working with an ext4 filesystem on top and it does successfully cache.
It doesn't yet even look at writes though, so read/write access would
A goal of mine was that it be possible to add and remove a cache to an
existing block device at runtime; this should make it easier and more
practical to use than were it a stacking block device driver.
To that end, I'm hooking in to __generic_make_request, right before it
passes bios to the elevator. This has a number of implications (not
being able to wait on IO makes things tricky), but it seemed like the
least bad way to do it, at least for now. As far as I can tell the only
behavior that changes is that trace_block_remap gets run again if the
make_request_fn returns nonzero (in that case I just resubmit it via
generic_make_request; if part of the btree wasn't in the page cache I
can't simply return it to __generic_make_request). This obviously
requires more code in __generic_make_request - which I was hoping to
avoid or at least make generic, but hopefully one more conditional won't
get me tarred and feathered... or someone will have a better idea.
(There are definitely races here that I'm not pretending to deal with
yet. I don't think it'll be too bad, though. (There's a lot of locking
that needs to happen and isn't yet...))
As previously implied, cache hits are tracked on a per bucket basis.
Each bucket has a ...
I see this has languished without response. This is an interesting

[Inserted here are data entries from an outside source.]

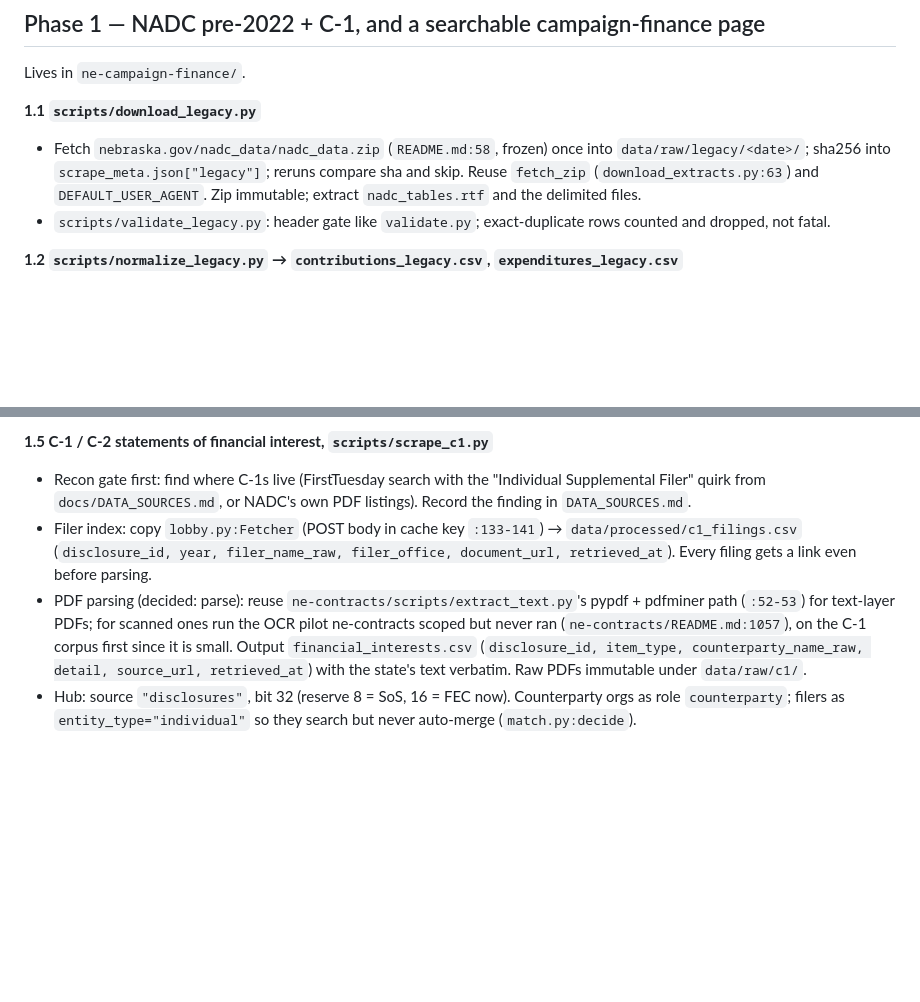
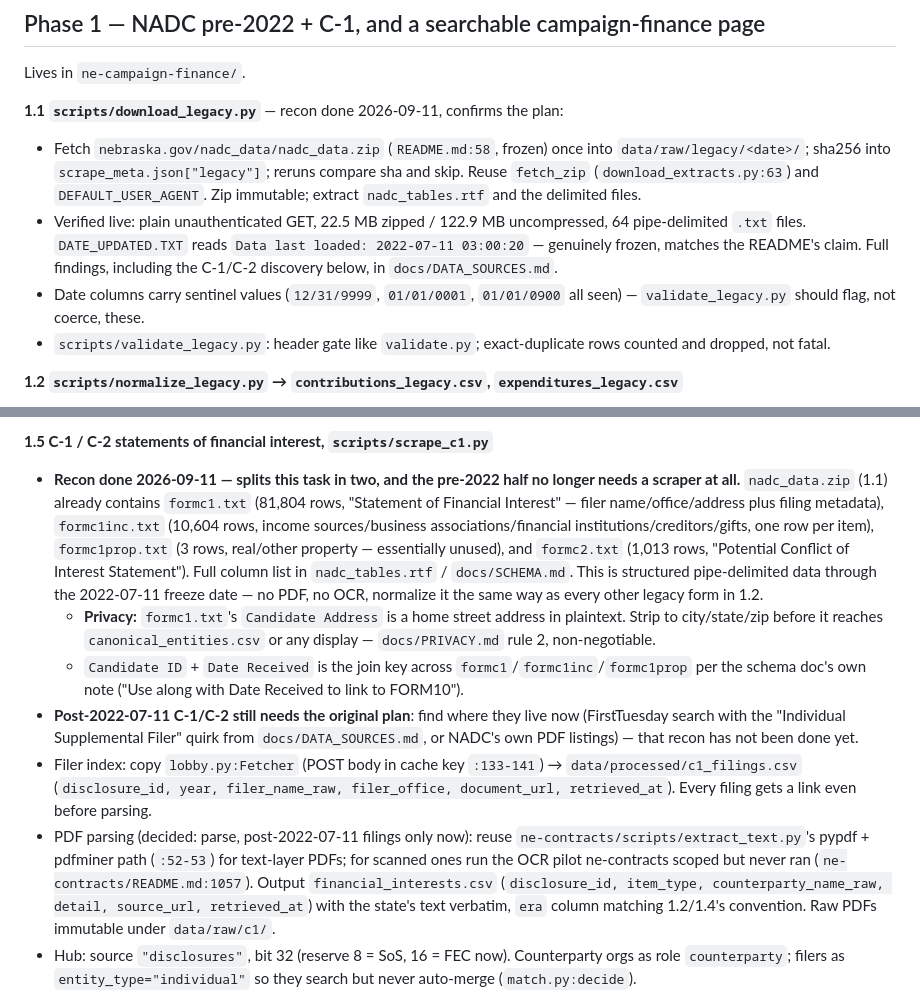
Before and after one commit to diepjustin/ne-connect, a Markdown page: PLAN.md, 2 parts joined by grey strips. GitHub-like rendering; blank space fills up the shorter version.

```diff
--- a/PLAN.md
+++ b/PLAN.md
@@ -131,8 +131,10 @@ Effort: 5-7 working days plus ~18 h unattended sweeps.
 
 Lives in `ne-campaign-finance/`.
 
-**1.1 `scripts/download_legacy.py`**
+**1.1 `scripts/download_legacy.py`** — recon done 2026-09-11, confirms the plan:
 - Fetch `nebraska.gov/nadc_data/nadc_data.zip` (`README.md:58`, frozen) once into `data/raw/legacy/<date>/`; sha256 into `scrape_meta.json["legacy"]`; reruns compare sha and skip. Reuse `fetch_zip` (`download_extracts.py:63`) and `DEFAULT_USER_AGENT`. Zip immutable; extract `nadc_tables.rtf` and the delimited files.
+- Verified live: plain unauthenticated GET, 22.5 MB zipped / 122.9 MB uncompressed, 64 pipe-delimited `.txt` files. `DATE_UPDATED.TXT` reads `Data last loaded: 2022-07-11 03:00:20` — genuinely frozen, matches the README's claim. Full findings, including the C-1/C-2 discovery below, in `docs/DATA_SOURCES.md`.
+- Date columns carry sentinel values (`12/31/9999`, `01/01/0001`, `01/01/0900` all seen) — `validate_legacy.py` should flag, not coerce, these.
 - `scripts/validate_legacy.py`: header gate like `validate.py`; exact-duplicate rows counted and dropped, not fatal.
 
 **1.2 `scripts/normalize_legacy.py` → `contributions_legacy.csv`, `expenditures_legacy.csv`**
@@ -148,9 +150,12 @@ Lives in `ne-campaign-finance/`.
 - `build_site.py`: new named columns `contrib_amt_legacy`, `contrib_recs_legacy`; inline totals `{modern:{}, pre2022:{}}`; rendered as two lines, never summed; `retrieval_dates()` adds a "pre-2022 data frozen by the state" note.
 
 **1.5 C-1 / C-2 statements of financial interest, `scripts/scrape_c1.py`**
-- Recon gate first: find where C-1s live (FirstTuesday search with the "Individual Supplemental Filer" quirk from `docs/DATA_SOURCES.md`, or NADC's own PDF listings). Record the finding in `DATA_SOURCES.md`.
+- **Recon done 2026-09-11 — splits this task in two, and the pre-2022 half no longer needs a scraper at all.** `nadc_data.zip` (1.1) already contains `formc1.txt` (81,804 rows, "Statement of Financial Interest" — filer name/office/address plus filing metadata), `formc1inc.txt` (10,604 rows, income sources/business associations/financial institutions/creditors/gifts, one row per item), `formc1prop.txt` (3 rows, real/other property — essentially unused), and `formc2.txt` (1,013 rows, "Potential Conflict of Interest Statement"). Full column list in `nadc_tables.rtf` / `docs/SCHEMA.md`. This is structured pipe-delimited data through the 2022-07-11 freeze date — no PDF, no OCR, normalize it the same way as every other legacy form in 1.2.
+  - **Privacy:** `formc1.txt`'s `Candidate Address` is a home street address in plaintext. Strip to city/state/zip before it reaches `canonical_entities.csv` or any display — `docs/PRIVACY.md` rule 2, non-negotiable.
+  - `Candidate ID` + `Date Received` is the join key across `formc1`/`formc1inc`/`formc1prop` per the schema doc's own note ("Use along with Date Received to link to FORM10").
+- **Post-2022-07-11 C-1/C-2 still needs the original plan**: find where they live now (FirstTuesday search with the "Individual Supplemental Filer" quirk from `docs/DATA_SOURCES.md`, or NADC's own PDF listings) — that recon has not been done yet.
 - Filer index: copy `lobby.py:Fetcher` (POST body in cache key `:133-141`) → `data/processed/c1_filings.csv` (`disclosure_id, year, filer_name_raw, filer_office, document_url, retrieved_at`). Every filing gets a link even before parsing.
-- PDF parsing (decided: parse): reuse `ne-contracts/scripts/extract_text.py`'s pypdf + pdfminer path (`:52-53`) for text-layer PDFs; for scanned ones run the OCR pilot ne-contracts scoped but never ran (`ne-contracts/README.md:1057`), on the C-1 corpus first since it is small. Output `financial_interests.csv` (`disclosure_id, item_type, counterparty_name_raw, detail, source_url, retrieved_at`) with the state's text verbatim. Raw PDFs immutable under `data/raw/c1/`.
+- PDF parsing (decided: parse, post-2022-07-11 filings only now): reuse `ne-contracts/scripts/extract_text.py`'s pypdf + pdfminer path (`:52-53`) for text-layer PDFs; for scanned ones run the OCR pilot ne-contracts scoped but never ran (`ne-contracts/README.md:1057`). Output `financial_interests.csv` (`disclosure_id, item_type, counterparty_name_raw, detail, source_url, retrieved_at`) with the state's text verbatim, `era` column matching 1.2/1.4's convention. Raw PDFs immutable under `data/raw/c1/`.
 - Hub: source `"disclosures"`, bit 32 (reserve 8 = SoS, 16 = FEC now). Counterparty orgs as role `counterparty`; filers as `entity_type="individual"` so they search but never auto-merge (`match.py:decide`).
 
 Tests: `test_normalize_legacy.py` (header gate, dedupe count, era, idempotency); `test_build_site.py` for the search index shape and `?q=`; `ne-connect/tests/test_era.py`; C-1 parser tests from trimmed HTML and a fixture PDF.
```
Also changed, not shown: docs/DATA_SOURCES.md (+26 -4 lines).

idea, however the first question that comes to mind is have you looked
at fs-cache? Does it come anywhere close to suiting your needs?